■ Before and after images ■
******************************

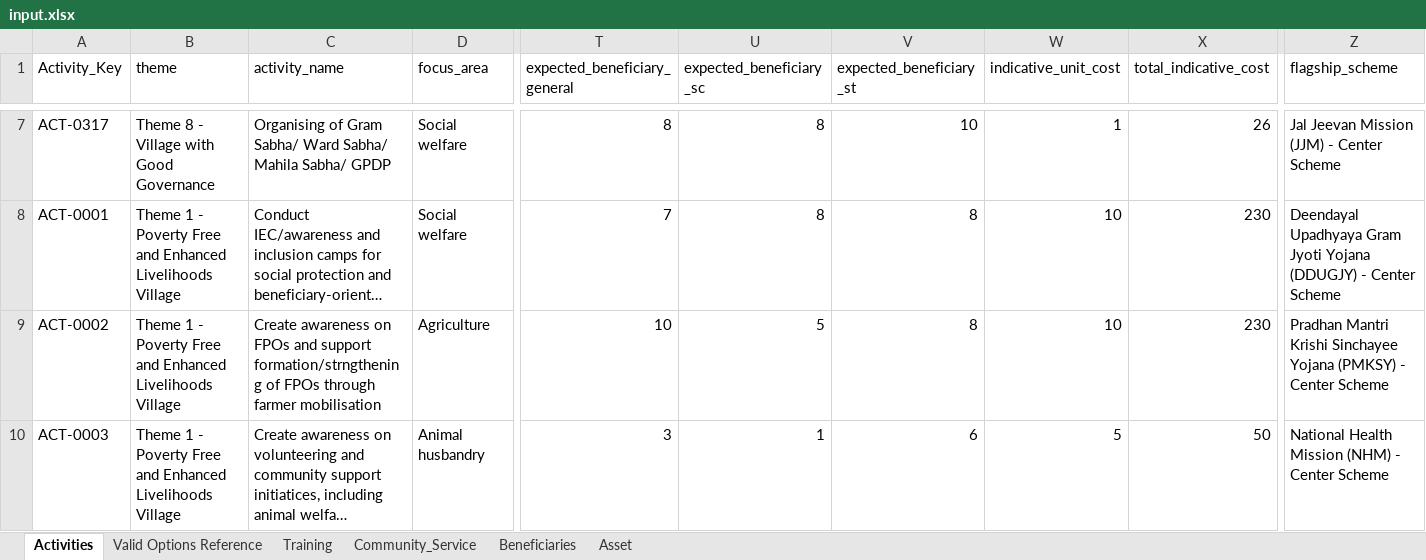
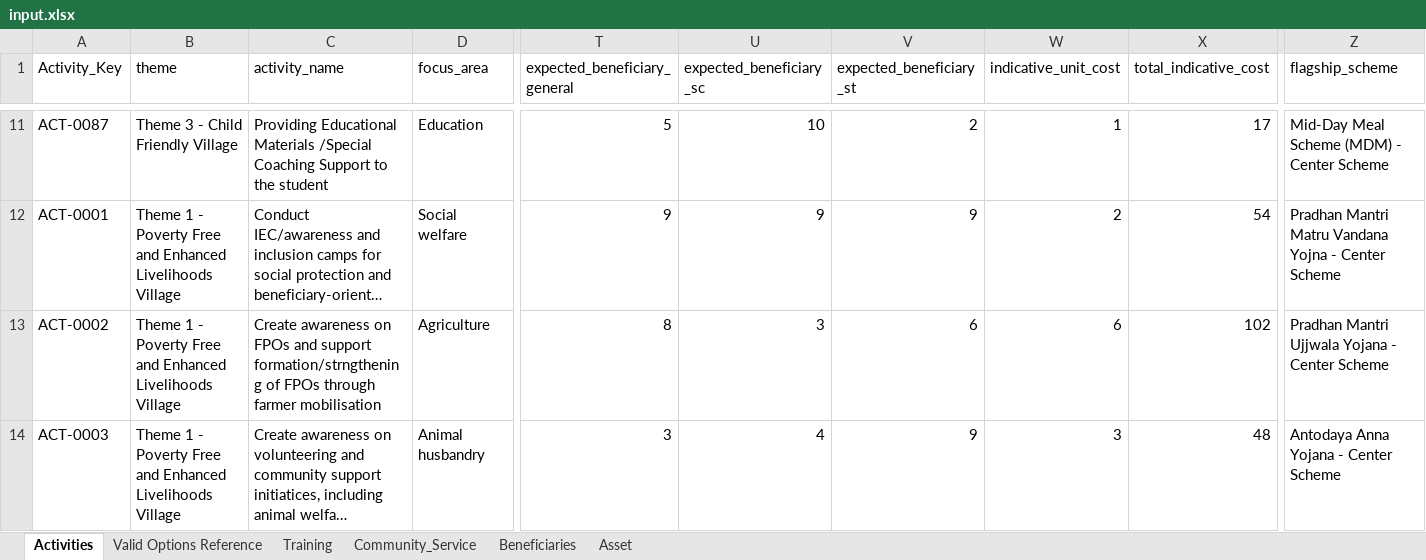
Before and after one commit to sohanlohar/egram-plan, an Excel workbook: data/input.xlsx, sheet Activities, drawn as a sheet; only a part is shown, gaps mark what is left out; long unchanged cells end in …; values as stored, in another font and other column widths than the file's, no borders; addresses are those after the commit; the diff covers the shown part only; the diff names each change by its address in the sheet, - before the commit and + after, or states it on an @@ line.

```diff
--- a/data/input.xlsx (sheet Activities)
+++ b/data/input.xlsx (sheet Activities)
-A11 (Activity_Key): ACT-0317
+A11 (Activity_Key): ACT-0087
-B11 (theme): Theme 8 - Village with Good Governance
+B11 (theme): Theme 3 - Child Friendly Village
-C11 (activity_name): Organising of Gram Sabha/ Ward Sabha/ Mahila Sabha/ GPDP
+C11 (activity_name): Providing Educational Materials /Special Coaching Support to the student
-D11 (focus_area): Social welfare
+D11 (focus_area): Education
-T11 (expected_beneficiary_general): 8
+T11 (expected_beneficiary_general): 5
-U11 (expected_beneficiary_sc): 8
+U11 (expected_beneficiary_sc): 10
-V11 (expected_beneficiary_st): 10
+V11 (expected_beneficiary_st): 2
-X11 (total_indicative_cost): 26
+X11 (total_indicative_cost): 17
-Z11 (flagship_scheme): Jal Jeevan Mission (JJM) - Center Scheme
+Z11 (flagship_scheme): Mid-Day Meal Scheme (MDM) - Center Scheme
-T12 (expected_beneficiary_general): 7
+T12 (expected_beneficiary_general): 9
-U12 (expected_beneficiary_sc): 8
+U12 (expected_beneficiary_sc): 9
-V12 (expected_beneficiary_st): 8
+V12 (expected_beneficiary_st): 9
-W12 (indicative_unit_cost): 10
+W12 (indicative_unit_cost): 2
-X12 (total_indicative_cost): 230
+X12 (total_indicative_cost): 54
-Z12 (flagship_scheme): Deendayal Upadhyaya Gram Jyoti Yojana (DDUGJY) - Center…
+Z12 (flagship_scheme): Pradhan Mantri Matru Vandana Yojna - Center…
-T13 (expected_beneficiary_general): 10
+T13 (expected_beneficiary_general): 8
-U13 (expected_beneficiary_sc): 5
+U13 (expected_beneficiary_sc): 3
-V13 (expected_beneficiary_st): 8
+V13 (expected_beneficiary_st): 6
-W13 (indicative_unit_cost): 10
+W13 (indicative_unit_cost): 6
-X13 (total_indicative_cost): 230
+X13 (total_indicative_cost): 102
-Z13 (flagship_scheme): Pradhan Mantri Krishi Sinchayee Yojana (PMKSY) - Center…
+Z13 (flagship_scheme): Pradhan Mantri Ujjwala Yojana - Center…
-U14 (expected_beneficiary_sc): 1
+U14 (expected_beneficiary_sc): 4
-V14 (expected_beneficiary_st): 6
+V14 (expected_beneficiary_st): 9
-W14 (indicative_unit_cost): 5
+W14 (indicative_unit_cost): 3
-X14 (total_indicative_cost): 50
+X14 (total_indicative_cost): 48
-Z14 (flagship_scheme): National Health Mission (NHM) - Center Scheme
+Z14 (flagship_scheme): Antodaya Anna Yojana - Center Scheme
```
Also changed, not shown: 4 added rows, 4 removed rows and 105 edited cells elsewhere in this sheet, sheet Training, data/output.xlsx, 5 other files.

******************************

■ PROBLEM REQUIREMENTS ■
Which lines of the records contain the word "Center"? Copy each of them.

■ WRITTEN ANSWER ■
-Z11 (flagship_scheme): Jal Jeevan Mission (JJM) - Center Scheme
+Z11 (flagship_scheme): Mid-Day Meal Scheme (MDM) - Center Scheme
-Z12 (flagship_scheme): Deendayal Upadhyaya Gram Jyoti Yojana (DDUGJY) - Center…
+Z12 (flagship_scheme): Pradhan Mantri Matru Vandana Yojna - Center…
-Z13 (flagship_scheme): Pradhan Mantri Krishi Sinchayee Yojana (PMKSY) - Center…
+Z13 (flagship_scheme): Pradhan Mantri Ujjwala Yojana - Center…
-Z14 (flagship_scheme): National Health Mission (NHM) - Center Scheme
+Z14 (flagship_scheme): Antodaya Anna Yojana - Center Scheme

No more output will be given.